But if it turns out our fencing isn’t as effective as we would like it to be, don’t worry. There are several things that can be done to rectify that.
1. Place Netting on Top of the Fence
Most homeowners who are struggling with unwanted cats in their yard or with their own feline friend getting out will first try and place the netting on top of the fence.
A heavy mesh netting placed on top of the fence will make it more challenging for cats to scale and climb.
Netting is popular because it’s easy to install, not super expensive, and will also keep deer or other unwanted animals from being able to jump or climb your fence.
One downside to netting is it may not provide the look you want for your yard.
Netting can be seen as unattractive and if you have a fence you find aesthetically pleasing, you may not be as excited about this option.
2. Install Roller Bars and/or Anti-Cat Spikes
Perhaps more effective than netting is to install roller bars like this one.
This can be placed on top of your existing fence and will roll, making it tough for even the most dextrous cats to make it over your existing fence.
Another great option similar to the roller bars is to place anti-cat spikes all across your fence. These tiny spikes will make it tough for any feline to maneuver across them.
These are made of plastic or metal and will often serve a dual purpose of keeping birds and squirrels off your fencing as well.
Both of the above items are relatively easy to install.
Many people think they are more attractive, or at least less of an eye-sore than netting, but they will be more expensive.
3. Build a Higher Fence
Here’s an option if you would prefer not to have to install anything on top of your existing fence either because you don’t like the look of your neighborhood doesn’t allow it.
Adding height to your existing fence may be all you need to keep out unwelcome cat guests or prevent your cat from roaming.
This is probably the most attractive option of all three and will give you additional privacy, which may be one of the reasons you built the fence in the first place.
One problem with adding on to your current fence is this: cats are climbers, so just making a higher fence might not give you the results you are hoping for.
Depending on the cat’s agility and determination, they can climb pretty high.
And, if it’s a wood fence, certain felines won’t find it any harder to climb a taller fence than they would find it hard to climb a taller tree.
4. Use a Cat Repellent
Finally, another option that will leave your current fence intact but could provide the solution you’re looking for is to consider buying a cat repellent.
You have a few options in this category to try.
One is to opt for an ultrasonic cat repeller that uses motion sensors and strobe lights to scare critters away from your yard or back in, depending on what you need.
These are not harmful, nor do they tend to be annoying to humans.
Another product to try is a motion-activated spray device that will trigger when a cat has gotten within a certain range of it.
The resulting liquid that is released is not harmful but will make your kitty think twice about leaving or entering the yard.
The obvious problem with the repellent option is you are only going to be able to deter a cat from climbing your fence in a specific area.
If you have a large fence, this may not be the ideal solution, but can work well if there’s a specific spot where entering and/or exiting is easy.
Summing Up Keeping Cats from Climbing Your Fence
There are a few ways to keep cats from climbing your fence.
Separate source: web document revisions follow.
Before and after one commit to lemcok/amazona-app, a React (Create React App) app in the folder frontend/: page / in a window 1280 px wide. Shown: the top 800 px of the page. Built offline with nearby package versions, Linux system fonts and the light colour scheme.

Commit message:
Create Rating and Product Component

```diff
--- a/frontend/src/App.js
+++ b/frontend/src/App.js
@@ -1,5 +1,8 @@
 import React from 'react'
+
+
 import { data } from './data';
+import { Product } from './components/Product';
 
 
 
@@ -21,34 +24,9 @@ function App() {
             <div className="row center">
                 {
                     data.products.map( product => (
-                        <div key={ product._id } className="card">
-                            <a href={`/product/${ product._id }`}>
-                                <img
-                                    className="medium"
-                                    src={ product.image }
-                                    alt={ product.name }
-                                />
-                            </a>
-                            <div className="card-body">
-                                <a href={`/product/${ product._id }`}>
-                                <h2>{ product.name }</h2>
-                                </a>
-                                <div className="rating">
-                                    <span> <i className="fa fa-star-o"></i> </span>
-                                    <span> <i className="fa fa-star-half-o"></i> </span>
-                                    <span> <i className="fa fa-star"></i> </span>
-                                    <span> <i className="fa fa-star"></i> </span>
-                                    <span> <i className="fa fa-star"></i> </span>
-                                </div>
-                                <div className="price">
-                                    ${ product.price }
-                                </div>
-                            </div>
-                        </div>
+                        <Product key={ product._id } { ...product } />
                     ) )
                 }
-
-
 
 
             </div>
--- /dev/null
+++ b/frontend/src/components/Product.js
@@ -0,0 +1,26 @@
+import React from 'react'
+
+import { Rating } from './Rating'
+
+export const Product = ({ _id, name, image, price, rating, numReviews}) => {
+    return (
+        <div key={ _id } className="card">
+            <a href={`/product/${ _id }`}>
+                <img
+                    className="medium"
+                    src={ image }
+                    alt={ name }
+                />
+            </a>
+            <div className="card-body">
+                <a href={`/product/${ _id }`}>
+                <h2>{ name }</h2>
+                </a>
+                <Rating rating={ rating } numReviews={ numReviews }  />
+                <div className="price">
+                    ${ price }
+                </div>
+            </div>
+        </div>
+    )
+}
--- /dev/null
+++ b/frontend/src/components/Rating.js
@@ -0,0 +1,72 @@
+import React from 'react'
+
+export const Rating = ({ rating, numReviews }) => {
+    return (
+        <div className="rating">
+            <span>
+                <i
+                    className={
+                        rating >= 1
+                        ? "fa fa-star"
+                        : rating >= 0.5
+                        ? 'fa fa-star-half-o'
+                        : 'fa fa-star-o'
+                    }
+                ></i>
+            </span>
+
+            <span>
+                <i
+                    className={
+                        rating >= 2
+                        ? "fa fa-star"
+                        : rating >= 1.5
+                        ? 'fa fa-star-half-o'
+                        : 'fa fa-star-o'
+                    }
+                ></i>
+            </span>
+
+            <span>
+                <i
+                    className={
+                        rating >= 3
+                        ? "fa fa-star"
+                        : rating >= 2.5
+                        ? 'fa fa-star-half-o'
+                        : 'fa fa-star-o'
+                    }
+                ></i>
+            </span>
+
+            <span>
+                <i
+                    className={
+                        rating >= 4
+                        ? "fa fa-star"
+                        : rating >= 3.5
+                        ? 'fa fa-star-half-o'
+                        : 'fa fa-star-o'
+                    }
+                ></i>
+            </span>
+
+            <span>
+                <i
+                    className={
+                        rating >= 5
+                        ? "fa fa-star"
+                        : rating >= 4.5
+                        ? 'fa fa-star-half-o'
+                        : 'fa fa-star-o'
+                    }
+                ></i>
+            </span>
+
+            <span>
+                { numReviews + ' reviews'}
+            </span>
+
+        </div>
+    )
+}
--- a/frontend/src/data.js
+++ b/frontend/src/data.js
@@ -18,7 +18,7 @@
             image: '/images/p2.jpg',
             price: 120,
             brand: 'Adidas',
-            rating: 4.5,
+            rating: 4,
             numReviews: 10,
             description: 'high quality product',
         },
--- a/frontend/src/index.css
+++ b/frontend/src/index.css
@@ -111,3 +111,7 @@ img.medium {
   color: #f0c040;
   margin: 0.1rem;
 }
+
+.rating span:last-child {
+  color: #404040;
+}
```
Whether it includes anti-cat spikes, cat repellant, or simply building a higher fence, you can easily DIY your way into keeping your cats where you need them to go.
Hopefully you found this guide useful and can now easily keep cats where you need them!